[Edit difference data]
════════

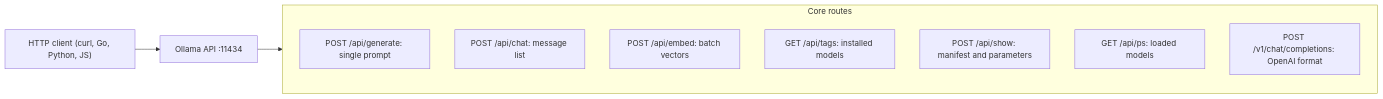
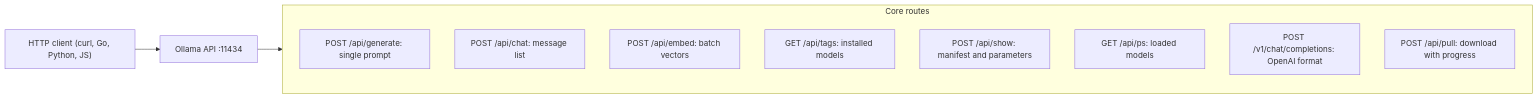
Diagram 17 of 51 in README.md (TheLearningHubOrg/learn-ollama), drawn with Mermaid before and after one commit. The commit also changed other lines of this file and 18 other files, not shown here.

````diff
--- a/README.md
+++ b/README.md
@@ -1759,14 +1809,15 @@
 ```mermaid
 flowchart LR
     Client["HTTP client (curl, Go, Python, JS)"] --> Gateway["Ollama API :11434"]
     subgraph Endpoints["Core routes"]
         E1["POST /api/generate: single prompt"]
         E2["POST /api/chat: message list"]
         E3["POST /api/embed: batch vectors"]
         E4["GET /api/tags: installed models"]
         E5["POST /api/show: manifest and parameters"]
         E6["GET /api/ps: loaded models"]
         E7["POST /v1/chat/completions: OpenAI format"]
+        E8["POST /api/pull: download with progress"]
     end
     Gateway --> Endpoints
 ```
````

════════

* WHAT IS REQUIRED *
Please return the lines above exactly, with the pictures omitted.

* ANSWER TO THE PROBLEM *
Diagram 17 of 51 in README.md (TheLearningHubOrg/learn-ollama), drawn with Mermaid before and after one commit. The commit also changed other lines of this file and 18 other files, not shown here.

````diff
--- a/README.md
+++ b/README.md
@@ -1759,14 +1809,15 @@
 ```mermaid
 flowchart LR
     Client["HTTP client (curl, Go, Python, JS)"] --> Gateway["Ollama API :11434"]
     subgraph Endpoints["Core routes"]
         E1["POST /api/generate: single prompt"]
         E2["POST /api/chat: message list"]
         E3["POST /api/embed: batch vectors"]
         E4["GET /api/tags: installed models"]
         E5["POST /api/show: manifest and parameters"]
         E6["GET /api/ps: loaded models"]
         E7["POST /v1/chat/completions: OpenAI format"]
+        E8["POST /api/pull: download with progress"]
     end
     Gateway --> Endpoints
 ```
````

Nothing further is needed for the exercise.